"Make no mistake, democracy is on the ballot for all of us," Biden said in a speech just days before Americans decide whether Democrats maintain control of both the US Senate and House of Representatives or hand over power to Republicans.
Biden, speaking on Wednesday night at Washington's Union Station not far from Capitol Hill, used the hammer attack on Paul Pelosi, husband of US House Speaker Nancy Pelosi, at their San Francisco home as evidence that democracy is under threat less than two years after the January 6, 2021, attack on the US Capitol.
"The assailant entered the home asking, 'Where's Nancy?
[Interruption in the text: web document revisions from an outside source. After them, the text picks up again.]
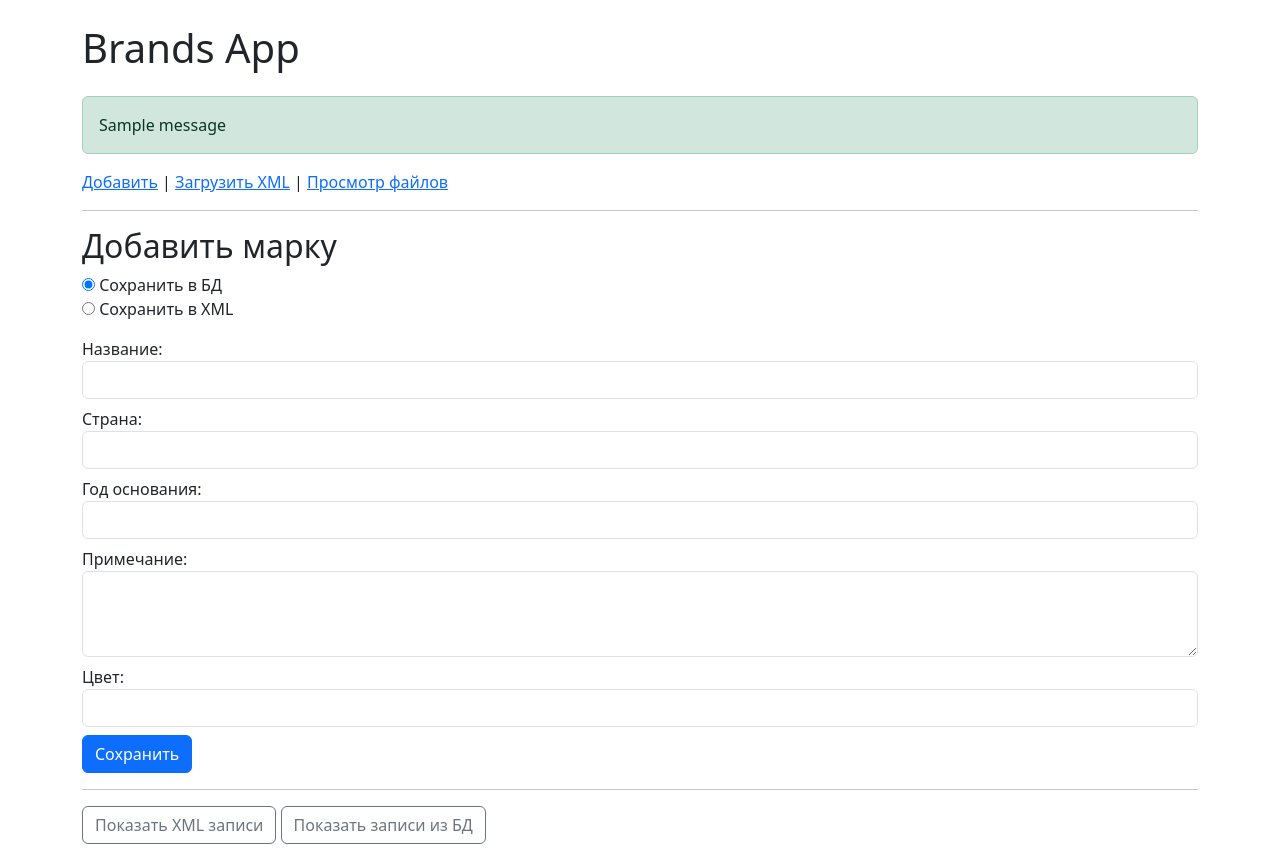
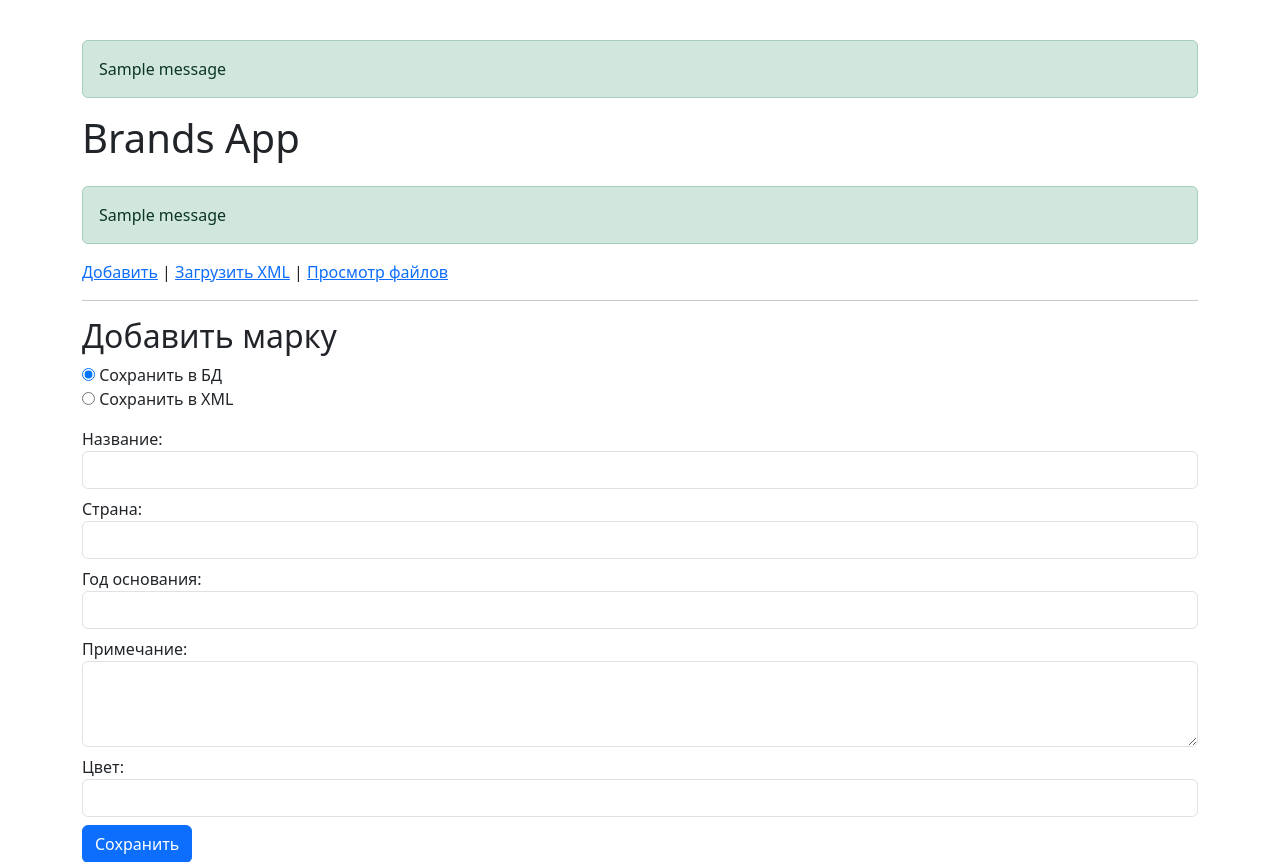
Before and after one commit to Hat1maN/LR_4, a Django app: page / in a window 1280 px wide. Shown: the top 862 px of the page. Run offline with Django 5.2, Linux system fonts and the light colour scheme; tables that the repository leaves empty hold one stand-in row (values such as "Sample post"); one stand-in notice (Sample message) is shown.

Commit message:
уведомление

```diff
--- a/brands_app/templates/brands_app/add_brand.html
+++ b/brands_app/templates/brands_app/add_brand.html
@@ -17,3 +17,9 @@
 <a class="btn btn-outline-secondary" href="{% url 'brands_app:list_items' %}?source=xml">Показать XML записи</a>
 <a class="btn btn-outline-secondary" href="{% url 'brands_app:list_items' %}?source=db">Показать записи из БД</a>
 {% endblock %}
+
+{% if messages %}
+  {% for message in messages %}
+    <div class="alert alert-{{ message.tags }}">{{ message }}</div>
+  {% endfor %}
+{% endif %}
--- a/brands_app/templates/brands_app/base.html
+++ b/brands_app/templates/brands_app/base.html
@@ -6,6 +6,20 @@
   <title>Brands</title>
   <link href="https://cdn.jsdelivr.net/npm/bootstrap@5.3.0/dist/css/bootstrap.min.css" rel="stylesheet">
 </head>
+
+{% if messages %}
+<div class="container mt-3">
+  {% for message in messages %}
+    <div class="alert
+        {% if message.tags == 'error' %}alert-danger
+        {% elif message.tags == 'success' %}alert-success
+        {% else %}alert-info{% endif %}">
+      {{ message }}
+    </div>
+  {% endfor %}
+</div>
+{% endif %}
+
 <body class="p-4">
   <div class="container">
     <h1 class="mb-4">Brands App</h1>
--- a/brands_app/views.py
+++ b/brands_app/views.py
@@ -11,36 +11,44 @@ from django.db import models as dj_models
 def add_brand(request):
     if request.method == "POST":
         form = BrandModelForm(request.POST)
+
         if form.is_valid():
-            storage = form.cleaned_data.get('storage_choice', 'db')
+            storage = form.cleaned_data['storage_choice']
 
-            data = {
-                'name': form.cleaned_data.get('name','').strip(),
-                'country': form.cleaned_data.get('country','').strip(),
-                'founded': form.cleaned_data.get('founded'),
-                'note': form.cleaned_data.get('note','').strip(),
-                'color': form.cleaned_data.get('color','').strip(),
-            }
+            if storage == 'db':
+                name = form.cleaned_data['name'].strip()
+                country = form.cleaned_data['country'].strip()
+                founded = form.cleaned_data['founded']
+                note = form.cleaned_data['note'].strip()
+                color = form.cleaned_data['color'].strip()
 
-            if storage == 'xml':
-                path = utils.add_brand_to_xml(data)
-                messages.success(request, f"Запись добавлена в XML ({path})")
-                return redirect(reverse('brands_app:list_items') + '?source=xml')
-            else:
-                # consider duplicates by name+country+founded (case-insensitive)
+                # Проверяем, есть ли дубль в БД
                 exists = Brand.objects.filter(
-                    name__iexact=data['name'],
-                    country__iexact=data['country'],
-                    founded=data['founded']
+                    name__iexact=name,
+                    country__iexact=country,
+                    founded=founded,
+                    note__iexact=note,
+                    color__iexact=color
                 ).exists()
+
                 if exists:
-                    messages.error(request, "Такая запись уже существует в базе данных.")
+                    messages.error(request, "Такая запись уже существует в базе данных!")
                     return render(request, "brands_app/add_brand.html", {"form": form})
-                Brand.objects.create(**data)
-                messages.success(request, "Запись успешно добавлена в базу данных.")
-                return redirect(reverse('brands_app:list_items') + '?source=db')
+
+                form.save()
+                messages.success(request, "Запись успешно добавлена в базу данных!")
+                return redirect("brands_app:list_items")
+
+            elif storage == 'xml':
+                # сохранение в xml
+                from .utils import save_to_xml
+                save_to_xml(form.cleaned_data)
+                messages.success(request, "Запись успешно сохранена в XML!")
+                return redirect("brands_app:list_items")
+
     else:
         form = BrandModelForm()
+
     return render(request, "brands_app/add_brand.html", {"form": form})
 
 def upload_file(request):
```
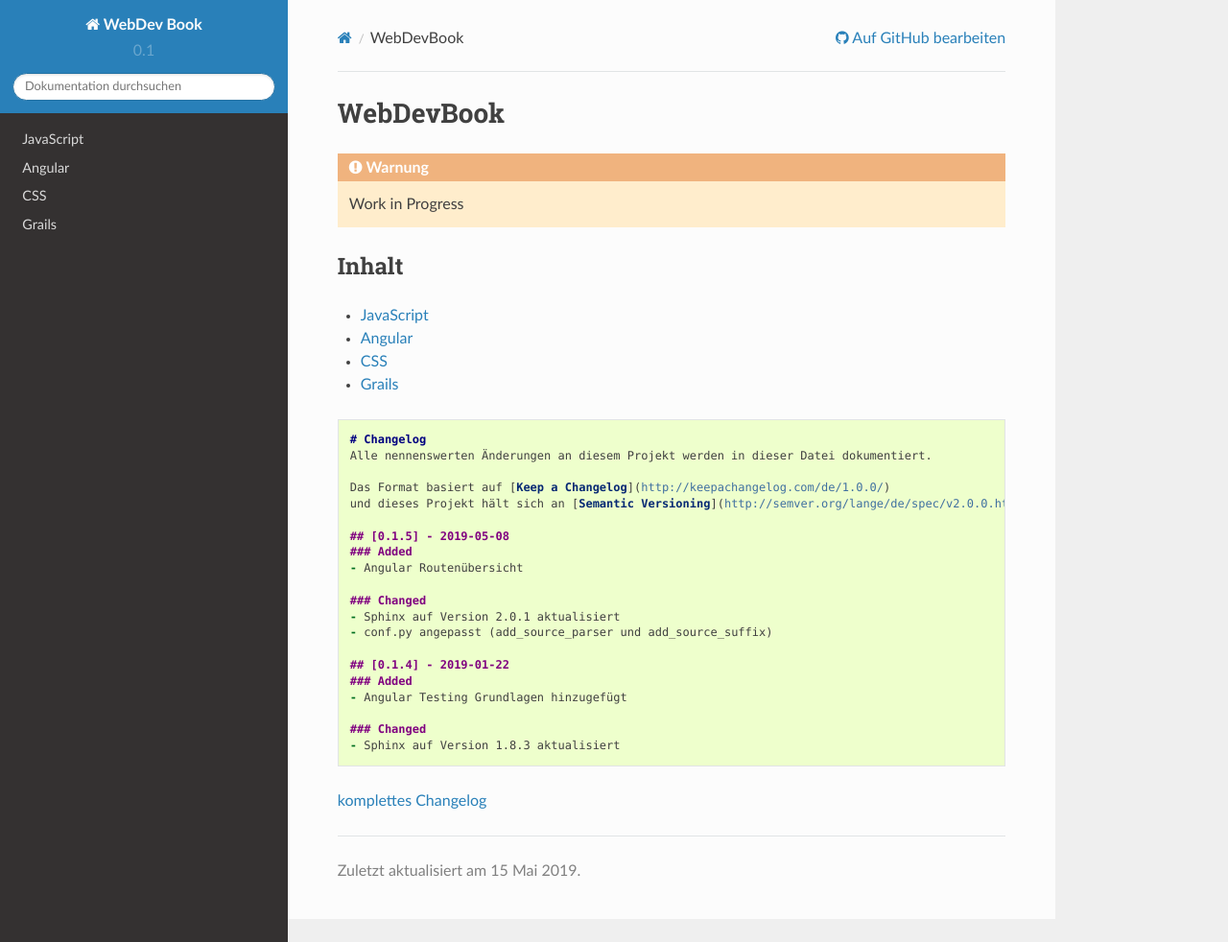
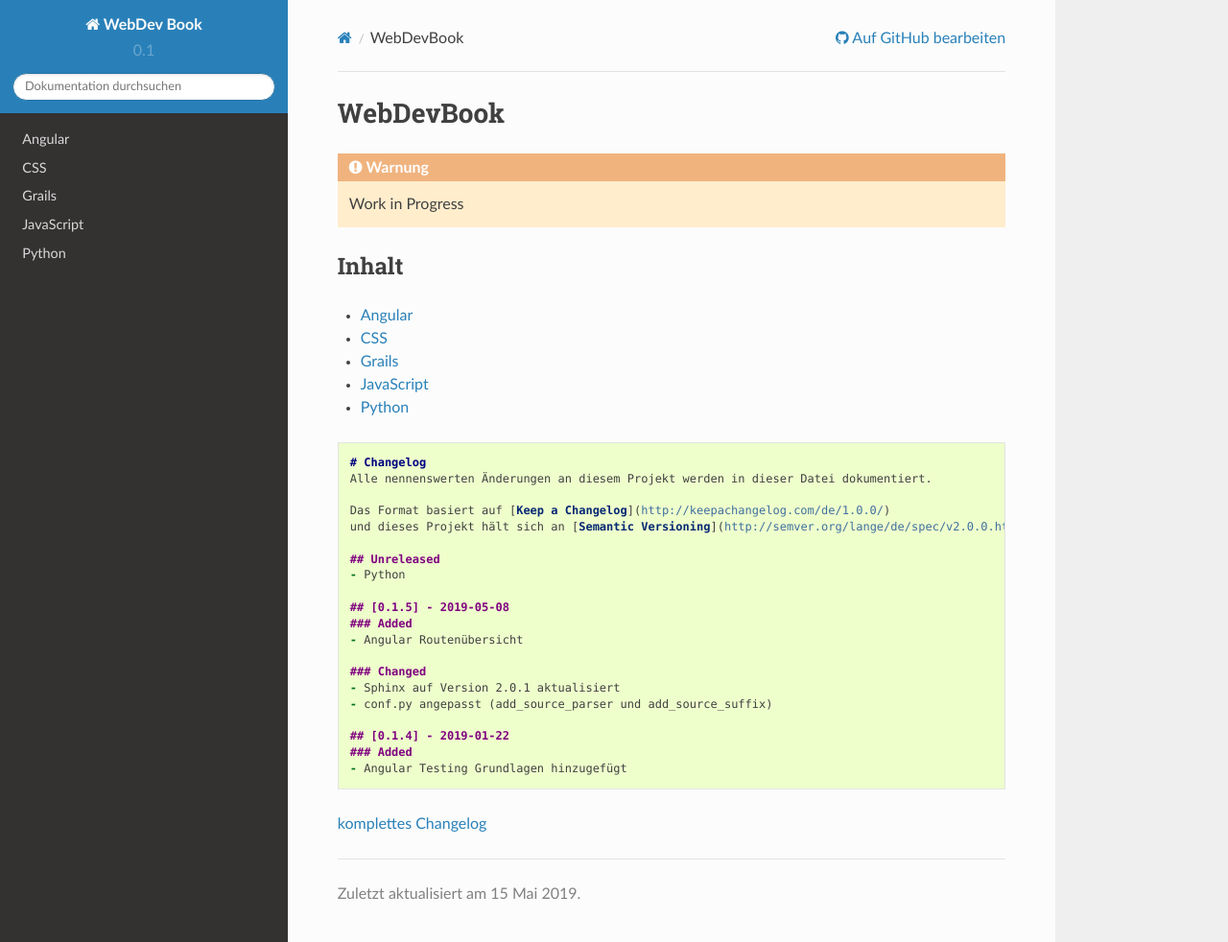
Before and after one commit to scholchr/webdevbook, a Sphinx documentation site: the page built from source/index.md, in a window 1280 px wide and 982 px high. Shown: the whole window at 96% size. Built offline with Sphinx 7.4.7 and the Read the Docs theme 2.0.0, drawn with Linux system fonts in a browser that asks for light colours; some of the changed lines change nothing that is shown.

Commit message:
(vorläufiges) Python-Kapitel hinzugefügt

````diff
--- a/changelog.md
+++ b/changelog.md
@@ -3,6 +3,9 @@
 
 Das Format basiert auf [Keep a Changelog](http://keepachangelog.com/de/1.0.0/)
 und dieses Projekt hält sich an [Semantic Versioning](http://semver.org/lange/de/spec/v2.0.0.html).
+
+## Unreleased
+- Python
 
 ## [0.1.5] - 2019-05-08
 ### Added
--- a/source/index.md
+++ b/source/index.md
@@ -11,10 +11,11 @@
 Inhalt
 ------
 
-* [JavaScript](javascript.md)
 * [Angular](angular.md)
 * [CSS](css.md)
 * [Grails](grails.md)
+* [JavaScript](javascript.md)
+* [Python](python.md)
 
 
 <!-- Table Beispiel:
--- /dev/null
+++ b/source/python.md
@@ -0,0 +1,44 @@
+```eval_rst
+:github_url: https://github.com/scholchr/webdevbook/tree/master/source/python.md
+```
+
+# Python
+
+## [VirtualEnvWrapper](https://github.com/davidmarble/virtualenvwrapper-win)
+
+* Make sure `C:\Python3x\Scripts` is in your $PATH
+* `pip install virtualenvwrapper-win`
+* Commands:
+    * `mkvirtualenv`
+    * `lsvirtualenv`
+    * `rmvirtualenv`
+    * `workon`
+    * `deactivate`
+
+## pip
+
+* `pip install -r requirements.txt`
+* `pip freeze > requirements.txt`
+* `pip list --outdated --format=freeze`
+
+## pip-upgrade
+
+* `pip install pip-upgrader`
+* `pip-upgrade`
+
+
+## [f-strings](https://www.python.org/dev/peps/pep-0498/) (3.6+)
+
+Anstatt `format`:
+```python
+user = "Jane Doe"
+action = "buy"
+log_message = f'User {user} has logged in and did an action {action}.'
+print(log_message)
+# User Jane Doe has logged in and did an action buy.
+```
+
+## [pathlib](https://docs.python.org/3/library/pathlib.html) (3.4+)
+
+* Anstatt `os.path`
+* [Why you should be using pathlib](https://treyhunner.com/2018/12/why-you-should-be-using-pathlib/)
````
Where's Nancy?' Those were the very same words used by the mob when they stormed the US Capitol on January 6," Biden said.
He urged voters to "think long and hard about the moment we are in".
"As I stand here today, there are candidates running for every level of office in America - for governor, for Congress, for attorney general, for secretary of state - who won't commit to accepting the results of the elections they're in," he said.
Biden said election deniers had been inspired by Trump, who is pondering a run for president in 2024 just as Biden works to decide if he wants to seek another four-year term.
Biden said "American democracy is under attack" because Trump would not accept the results of the 2020 election that he lost to Biden.
Biden, who is engaged in a frenzy of campaigning for Democrats in the waning days before next Tuesday's midterm elections, is facing the possibility that Republicans will win control of Congress, which would stymie his agenda.
Most midterm forecasts predict Republicans are almost certain to take control of the House, while the Senate is a toss-up.
Biden said "the fate of the nation" lay with the people, and he closed his speech on an optimistic note.
"My fellow Americans, we'll meet this moment. We just have to remember who we are. We are the United States of America. There is nothing beyond our capacity if we do it together," he said.
Trump's supporters stormed the Capitol on January 6, 2021, in an attempt to stop the official certification of Biden's victory in the November 2020 election.
While reviews by dozens of courts, state authorities and members of Trump's own administration have repudiated his false claims that his election defeat was the result of widespread fraud, he has continued airing them since leaving office.